Saint-Véran is the southernmost appellation of the Mâconnais region of Burgundy, and consists of two areas, divided by the lands of Pouilly-Fuissé, that produce a dry white wine. Named after the town of Saint-Vérand which is included inside its jurisdiction, an administrative error in 1971, the year of the formation of the AOC, meant that Saint-Véran lost the‘d’ at the end of its name.
Saint-Véran produces both white and red wines, but due to its unique position as the most southern appellation of Burgundy, it technically overlaps into the northern boundary of Beaujolais, meaning that some of its communes produce reds to be sold as Beaujolais Cru, but whites to be sold as Burgundian, due to the inferred superiority over the more generic Beaujolais Blanc AOC.
Saint-Véran whites are generally well-regarded amongst the wine community, indeed their qualities were realised prior to its official classification as an appellation in 1971 by many aficionados.

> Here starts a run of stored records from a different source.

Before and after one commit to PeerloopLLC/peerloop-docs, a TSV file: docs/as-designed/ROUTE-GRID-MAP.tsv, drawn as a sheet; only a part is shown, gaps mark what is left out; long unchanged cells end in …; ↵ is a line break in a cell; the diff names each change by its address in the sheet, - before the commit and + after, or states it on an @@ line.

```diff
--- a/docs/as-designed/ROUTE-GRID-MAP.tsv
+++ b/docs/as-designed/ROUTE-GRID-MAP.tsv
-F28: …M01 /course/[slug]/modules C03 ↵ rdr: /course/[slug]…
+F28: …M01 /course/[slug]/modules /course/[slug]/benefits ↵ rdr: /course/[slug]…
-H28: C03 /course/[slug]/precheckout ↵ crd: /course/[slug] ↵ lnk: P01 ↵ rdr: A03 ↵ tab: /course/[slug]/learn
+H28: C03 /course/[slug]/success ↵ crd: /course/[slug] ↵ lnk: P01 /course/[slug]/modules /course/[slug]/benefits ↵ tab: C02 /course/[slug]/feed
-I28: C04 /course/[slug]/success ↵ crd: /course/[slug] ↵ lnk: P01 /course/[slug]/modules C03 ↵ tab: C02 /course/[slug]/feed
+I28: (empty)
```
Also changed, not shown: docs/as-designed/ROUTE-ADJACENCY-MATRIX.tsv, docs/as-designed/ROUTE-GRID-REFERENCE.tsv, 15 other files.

They are all made from Chardonnay variety in the customary Burgundy fashion, but are known to be slightly more full-bodied than other varieties of white Burgundy. Notable changes occur during aging: Saint-Véran whites go from a floral and fruity youth to a nuttier and honeyed maturity. As with many wines from the Mâconnais region they also often display notes of minerality, something which is greatly desired.